WHAT IS REQUIRED: All of the data must be output exactly, with every picture left out.

◆ ◆ ◆ ◆

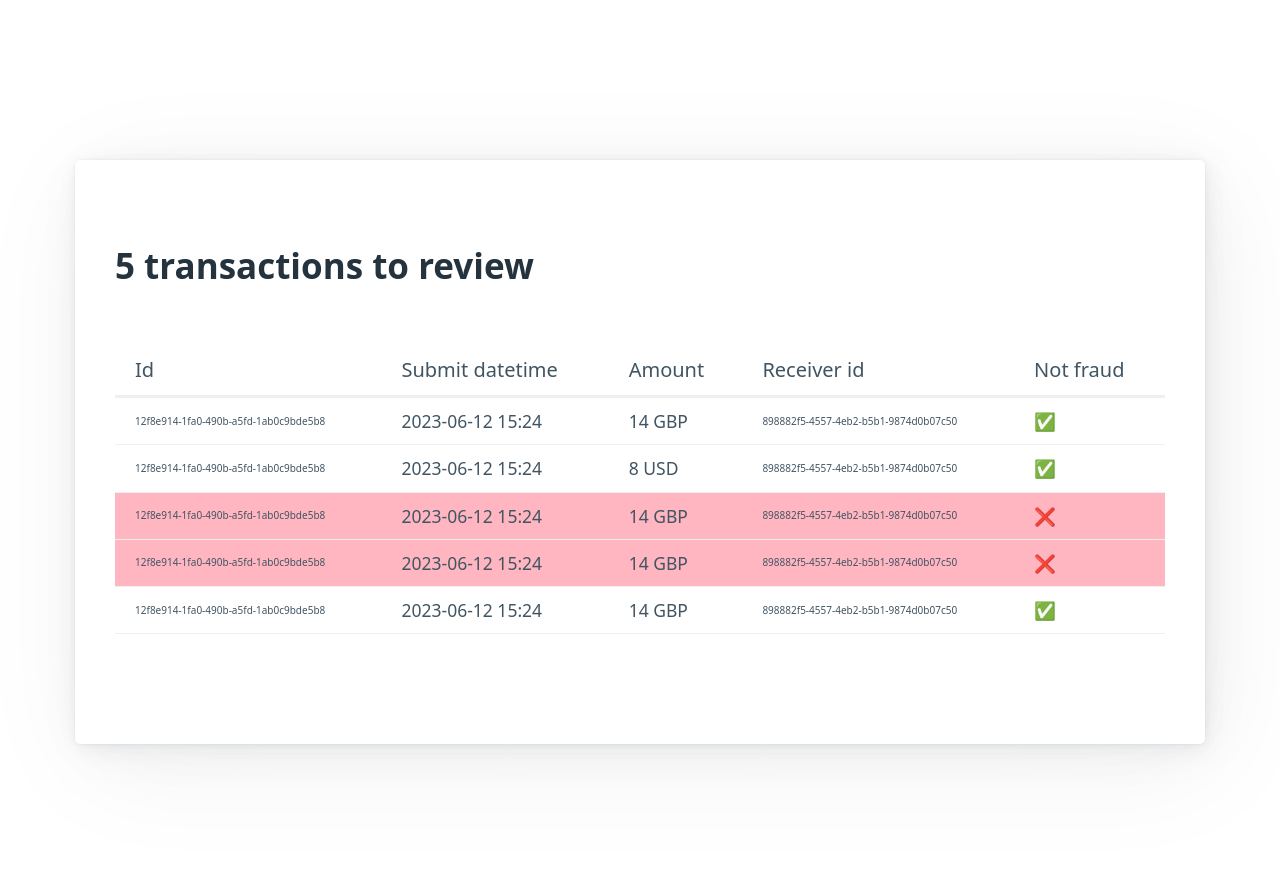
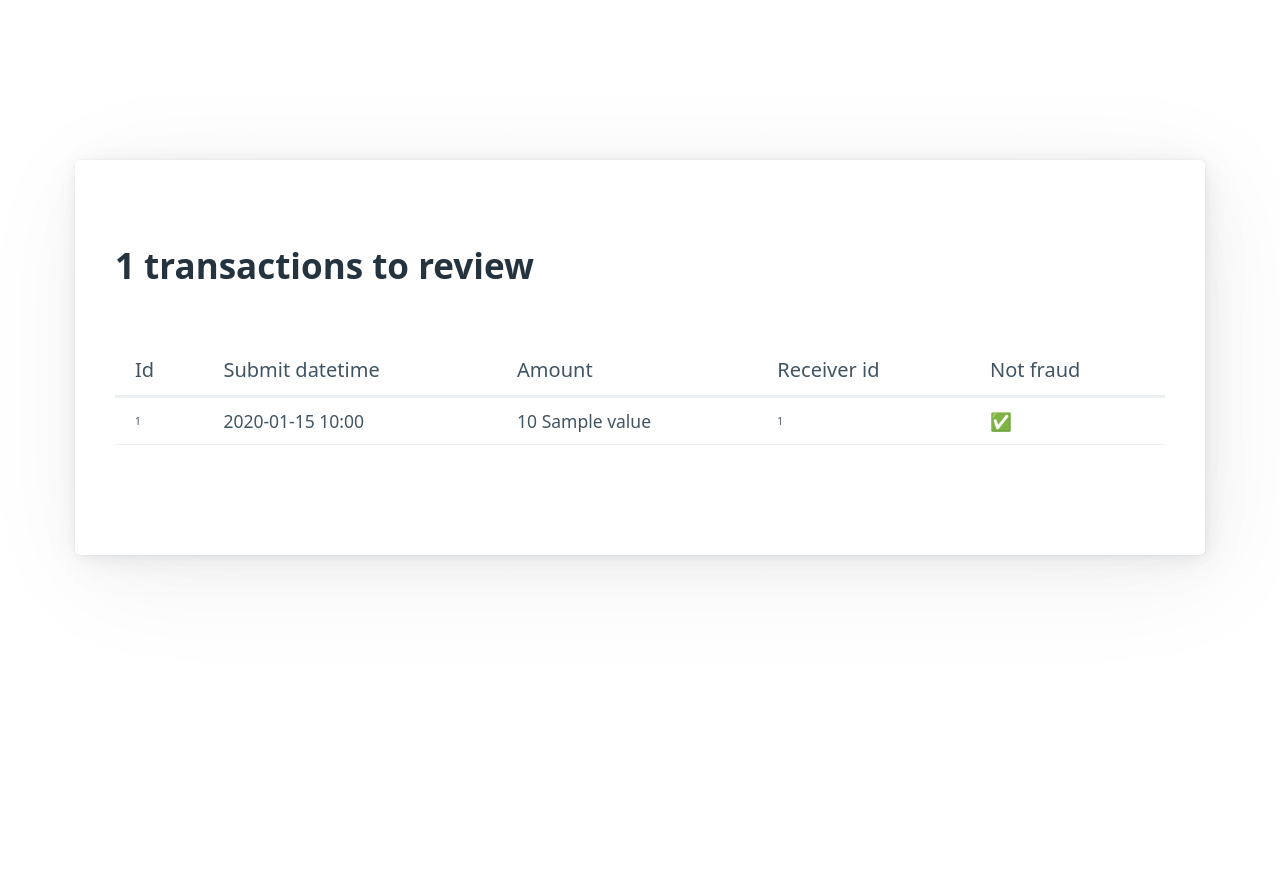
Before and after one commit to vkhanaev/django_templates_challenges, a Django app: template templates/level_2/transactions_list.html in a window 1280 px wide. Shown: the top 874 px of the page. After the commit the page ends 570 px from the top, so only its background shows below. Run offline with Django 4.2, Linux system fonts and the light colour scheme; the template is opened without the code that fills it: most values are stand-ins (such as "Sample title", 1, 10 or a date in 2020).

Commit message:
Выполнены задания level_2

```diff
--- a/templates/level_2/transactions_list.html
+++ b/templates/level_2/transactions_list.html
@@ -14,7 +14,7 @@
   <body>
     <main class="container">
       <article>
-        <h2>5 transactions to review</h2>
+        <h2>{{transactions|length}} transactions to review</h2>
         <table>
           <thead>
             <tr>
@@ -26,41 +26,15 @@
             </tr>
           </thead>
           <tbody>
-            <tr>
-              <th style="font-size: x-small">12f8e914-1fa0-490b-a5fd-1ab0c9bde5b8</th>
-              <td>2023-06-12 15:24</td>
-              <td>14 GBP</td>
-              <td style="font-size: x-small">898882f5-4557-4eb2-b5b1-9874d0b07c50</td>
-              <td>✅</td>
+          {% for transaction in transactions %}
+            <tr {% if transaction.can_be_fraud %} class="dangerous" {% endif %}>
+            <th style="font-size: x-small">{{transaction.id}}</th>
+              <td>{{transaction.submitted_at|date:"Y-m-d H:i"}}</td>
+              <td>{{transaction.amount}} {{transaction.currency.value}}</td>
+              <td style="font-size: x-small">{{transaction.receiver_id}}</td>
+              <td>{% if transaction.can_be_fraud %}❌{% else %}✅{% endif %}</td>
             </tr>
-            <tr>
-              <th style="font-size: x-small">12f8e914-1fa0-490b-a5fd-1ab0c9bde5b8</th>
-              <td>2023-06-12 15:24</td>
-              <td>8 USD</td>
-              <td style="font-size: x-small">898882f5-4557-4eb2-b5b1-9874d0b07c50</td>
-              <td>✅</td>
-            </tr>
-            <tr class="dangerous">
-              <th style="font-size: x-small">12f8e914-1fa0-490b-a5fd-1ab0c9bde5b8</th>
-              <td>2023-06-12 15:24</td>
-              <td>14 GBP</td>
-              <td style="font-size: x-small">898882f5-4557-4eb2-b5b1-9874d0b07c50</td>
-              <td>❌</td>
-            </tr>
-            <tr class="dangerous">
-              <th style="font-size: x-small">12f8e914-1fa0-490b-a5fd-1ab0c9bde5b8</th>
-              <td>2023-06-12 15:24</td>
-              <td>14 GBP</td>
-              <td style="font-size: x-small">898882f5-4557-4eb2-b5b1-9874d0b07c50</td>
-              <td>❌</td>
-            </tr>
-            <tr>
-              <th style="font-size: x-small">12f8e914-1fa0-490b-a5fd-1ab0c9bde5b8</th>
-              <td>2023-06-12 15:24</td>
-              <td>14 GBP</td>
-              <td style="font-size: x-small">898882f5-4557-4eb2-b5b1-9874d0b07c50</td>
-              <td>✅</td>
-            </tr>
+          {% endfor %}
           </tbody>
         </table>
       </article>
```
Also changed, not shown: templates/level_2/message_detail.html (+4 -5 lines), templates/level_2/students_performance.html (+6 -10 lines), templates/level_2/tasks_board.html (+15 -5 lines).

◆ ◆ ◆ ◆

COMPLETED EXERCISE:
Before and after one commit to vkhanaev/django_templates_challenges, a Django app: template templates/level_2/transactions_list.html in a window 1280 px wide. Shown: the top 874 px of the page. After the commit the page ends 570 px from the top, so only its background shows below. Run offline with Django 4.2, Linux system fonts and the light colour scheme; the template is opened without the code that fills it: most values are stand-ins (such as "Sample title", 1, 10 or a date in 2020).

Commit message:
Выполнены задания level_2

```diff
--- a/templates/level_2/transactions_list.html
+++ b/templates/level_2/transactions_list.html
@@ -14,7 +14,7 @@
   <body>
     <main class="container">
       <article>
-        <h2>5 transactions to review</h2>
+        <h2>{{transactions|length}} transactions to review</h2>
         <table>
           <thead>
             <tr>
@@ -26,41 +26,15 @@
             </tr>
           </thead>
           <tbody>
-            <tr>
-              <th style="font-size: x-small">12f8e914-1fa0-490b-a5fd-1ab0c9bde5b8</th>
-              <td>2023-06-12 15:24</td>
-              <td>14 GBP</td>
-              <td style="font-size: x-small">898882f5-4557-4eb2-b5b1-9874d0b07c50</td>
-              <td>✅</td>
+          {% for transaction in transactions %}
+            <tr {% if transaction.can_be_fraud %} class="dangerous" {% endif %}>
+            <th style="font-size: x-small">{{transaction.id}}</th>
+              <td>{{transaction.submitted_at|date:"Y-m-d H:i"}}</td>
+              <td>{{transaction.amount}} {{transaction.currency.value}}</td>
+              <td style="font-size: x-small">{{transaction.receiver_id}}</td>
+              <td>{% if transaction.can_be_fraud %}❌{% else %}✅{% endif %}</td>
             </tr>
-            <tr>
-              <th style="font-size: x-small">12f8e914-1fa0-490b-a5fd-1ab0c9bde5b8</th>
-              <td>2023-06-12 15:24</td>
-              <td>8 USD</td>
-              <td style="font-size: x-small">898882f5-4557-4eb2-b5b1-9874d0b07c50</td>
-              <td>✅</td>
-            </tr>
-            <tr class="dangerous">
-              <th style="font-size: x-small">12f8e914-1fa0-490b-a5fd-1ab0c9bde5b8</th>
-              <td>2023-06-12 15:24</td>
-              <td>14 GBP</td>
-              <td style="font-size: x-small">898882f5-4557-4eb2-b5b1-9874d0b07c50</td>
-              <td>❌</td>
-            </tr>
-            <tr class="dangerous">
-              <th style="font-size: x-small">12f8e914-1fa0-490b-a5fd-1ab0c9bde5b8</th>
-              <td>2023-06-12 15:24</td>
-              <td>14 GBP</td>
-              <td style="font-size: x-small">898882f5-4557-4eb2-b5b1-9874d0b07c50</td>
-              <td>❌</td>
-            </tr>
-            <tr>
-              <th style="font-size: x-small">12f8e914-1fa0-490b-a5fd-1ab0c9bde5b8</th>
-              <td>2023-06-12 15:24</td>
-              <td>14 GBP</td>
-              <td style="font-size: x-small">898882f5-4557-4eb2-b5b1-9874d0b07c50</td>
-              <td>✅</td>
-            </tr>
+          {% endfor %}
           </tbody>
         </table>
       </article>
```
Also changed, not shown: templates/level_2/message_detail.html (+4 -5 lines), templates/level_2/students_performance.html (+6 -10 lines), templates/level_2/tasks_board.html (+15 -5 lines).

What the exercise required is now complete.